- Exercise details
Report how many lines in the following entries contain "data". Nothing else should be given.

···

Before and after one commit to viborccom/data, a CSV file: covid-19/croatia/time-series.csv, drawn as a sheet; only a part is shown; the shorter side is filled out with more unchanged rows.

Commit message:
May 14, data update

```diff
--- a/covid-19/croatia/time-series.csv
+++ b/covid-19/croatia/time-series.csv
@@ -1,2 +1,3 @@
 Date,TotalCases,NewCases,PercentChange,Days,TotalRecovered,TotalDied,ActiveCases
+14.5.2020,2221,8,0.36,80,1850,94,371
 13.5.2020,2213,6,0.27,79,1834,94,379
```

···

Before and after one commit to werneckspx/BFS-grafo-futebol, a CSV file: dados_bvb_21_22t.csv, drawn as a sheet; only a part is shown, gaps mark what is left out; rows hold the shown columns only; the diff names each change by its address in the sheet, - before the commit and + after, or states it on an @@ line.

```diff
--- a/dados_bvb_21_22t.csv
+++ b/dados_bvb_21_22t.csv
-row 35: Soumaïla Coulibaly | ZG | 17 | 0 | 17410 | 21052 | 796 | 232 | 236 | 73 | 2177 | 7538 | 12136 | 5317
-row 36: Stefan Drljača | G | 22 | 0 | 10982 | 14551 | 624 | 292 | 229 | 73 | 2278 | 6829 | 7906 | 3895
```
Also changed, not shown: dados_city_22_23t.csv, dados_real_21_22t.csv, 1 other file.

···

- Result of this exercise
2